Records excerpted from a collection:
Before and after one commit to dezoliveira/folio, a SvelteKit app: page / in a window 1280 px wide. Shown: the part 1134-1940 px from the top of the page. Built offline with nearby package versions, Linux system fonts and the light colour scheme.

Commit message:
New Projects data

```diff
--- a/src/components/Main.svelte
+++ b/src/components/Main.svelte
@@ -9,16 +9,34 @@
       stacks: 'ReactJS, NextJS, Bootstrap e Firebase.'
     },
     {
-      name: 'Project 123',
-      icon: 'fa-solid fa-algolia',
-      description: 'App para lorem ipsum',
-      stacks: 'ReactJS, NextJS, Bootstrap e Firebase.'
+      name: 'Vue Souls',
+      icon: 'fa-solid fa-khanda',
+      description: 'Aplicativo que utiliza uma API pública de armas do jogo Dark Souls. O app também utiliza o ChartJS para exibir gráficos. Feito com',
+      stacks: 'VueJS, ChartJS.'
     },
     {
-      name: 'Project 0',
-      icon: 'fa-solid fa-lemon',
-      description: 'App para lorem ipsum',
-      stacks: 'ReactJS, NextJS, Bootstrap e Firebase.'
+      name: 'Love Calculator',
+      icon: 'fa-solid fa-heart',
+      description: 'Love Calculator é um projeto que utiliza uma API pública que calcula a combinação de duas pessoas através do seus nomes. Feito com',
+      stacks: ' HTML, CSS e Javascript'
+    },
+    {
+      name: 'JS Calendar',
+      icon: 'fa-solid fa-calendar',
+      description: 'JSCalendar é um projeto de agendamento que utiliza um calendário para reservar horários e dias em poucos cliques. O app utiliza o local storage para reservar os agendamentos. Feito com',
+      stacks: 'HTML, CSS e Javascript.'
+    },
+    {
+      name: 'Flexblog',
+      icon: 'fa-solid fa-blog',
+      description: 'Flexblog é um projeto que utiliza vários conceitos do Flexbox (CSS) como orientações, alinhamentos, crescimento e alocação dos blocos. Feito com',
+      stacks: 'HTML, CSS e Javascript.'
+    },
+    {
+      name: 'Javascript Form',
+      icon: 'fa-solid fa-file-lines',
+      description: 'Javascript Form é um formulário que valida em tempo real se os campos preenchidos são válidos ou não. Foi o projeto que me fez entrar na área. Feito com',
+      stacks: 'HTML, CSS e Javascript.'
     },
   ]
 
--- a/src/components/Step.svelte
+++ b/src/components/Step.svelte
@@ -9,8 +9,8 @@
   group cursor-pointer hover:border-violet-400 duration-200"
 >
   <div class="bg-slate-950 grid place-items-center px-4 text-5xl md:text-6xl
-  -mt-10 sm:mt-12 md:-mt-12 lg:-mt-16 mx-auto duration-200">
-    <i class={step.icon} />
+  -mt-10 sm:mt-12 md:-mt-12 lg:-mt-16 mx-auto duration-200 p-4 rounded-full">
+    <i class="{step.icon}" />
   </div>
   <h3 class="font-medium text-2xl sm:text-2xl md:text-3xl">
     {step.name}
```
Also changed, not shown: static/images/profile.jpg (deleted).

## Problem requirements
The response should consist of every record, written out exactly as given.

## Response to this exercise
Before and after one commit to dezoliveira/folio, a SvelteKit app: page / in a window 1280 px wide. Shown: the part 1134-1940 px from the top of the page. Built offline with nearby package versions, Linux system fonts and the light colour scheme.

Commit message:
New Projects data

```diff
--- a/src/components/Main.svelte
+++ b/src/components/Main.svelte
@@ -9,16 +9,34 @@
       stacks: 'ReactJS, NextJS, Bootstrap e Firebase.'
     },
     {
-      name: 'Project 123',
-      icon: 'fa-solid fa-algolia',
-      description: 'App para lorem ipsum',
-      stacks: 'ReactJS, NextJS, Bootstrap e Firebase.'
+      name: 'Vue Souls',
+      icon: 'fa-solid fa-khanda',
+      description: 'Aplicativo que utiliza uma API pública de armas do jogo Dark Souls. O app também utiliza o ChartJS para exibir gráficos. Feito com',
+      stacks: 'VueJS, ChartJS.'
     },
     {
-      name: 'Project 0',
-      icon: 'fa-solid fa-lemon',
-      description: 'App para lorem ipsum',
-      stacks: 'ReactJS, NextJS, Bootstrap e Firebase.'
+      name: 'Love Calculator',
+      icon: 'fa-solid fa-heart',
+      description: 'Love Calculator é um projeto que utiliza uma API pública que calcula a combinação de duas pessoas através do seus nomes. Feito com',
+      stacks: ' HTML, CSS e Javascript'
+    },
+    {
+      name: 'JS Calendar',
+      icon: 'fa-solid fa-calendar',
+      description: 'JSCalendar é um projeto de agendamento que utiliza um calendário para reservar horários e dias em poucos cliques. O app utiliza o local storage para reservar os agendamentos. Feito com',
+      stacks: 'HTML, CSS e Javascript.'
+    },
+    {
+      name: 'Flexblog',
+      icon: 'fa-solid fa-blog',
+      description: 'Flexblog é um projeto que utiliza vários conceitos do Flexbox (CSS) como orientações, alinhamentos, crescimento e alocação dos blocos. Feito com',
+      stacks: 'HTML, CSS e Javascript.'
+    },
+    {
+      name: 'Javascript Form',
+      icon: 'fa-solid fa-file-lines',
+      description: 'Javascript Form é um formulário que valida em tempo real se os campos preenchidos são válidos ou não. Foi o projeto que me fez entrar na área. Feito com',
+      stacks: 'HTML, CSS e Javascript.'
     },
   ]
 
--- a/src/components/Step.svelte
+++ b/src/components/Step.svelte
@@ -9,8 +9,8 @@
   group cursor-pointer hover:border-violet-400 duration-200"
 >
   <div class="bg-slate-950 grid place-items-center px-4 text-5xl md:text-6xl
-  -mt-10 sm:mt-12 md:-mt-12 lg:-mt-16 mx-auto duration-200">
-    <i class={step.icon} />
+  -mt-10 sm:mt-12 md:-mt-12 lg:-mt-16 mx-auto duration-200 p-4 rounded-full">
+    <i class="{step.icon}" />
   </div>
   <h3 class="font-medium text-2xl sm:text-2xl md:text-3xl">
     {step.name}
```
Also changed, not shown: static/images/profile.jpg (deleted).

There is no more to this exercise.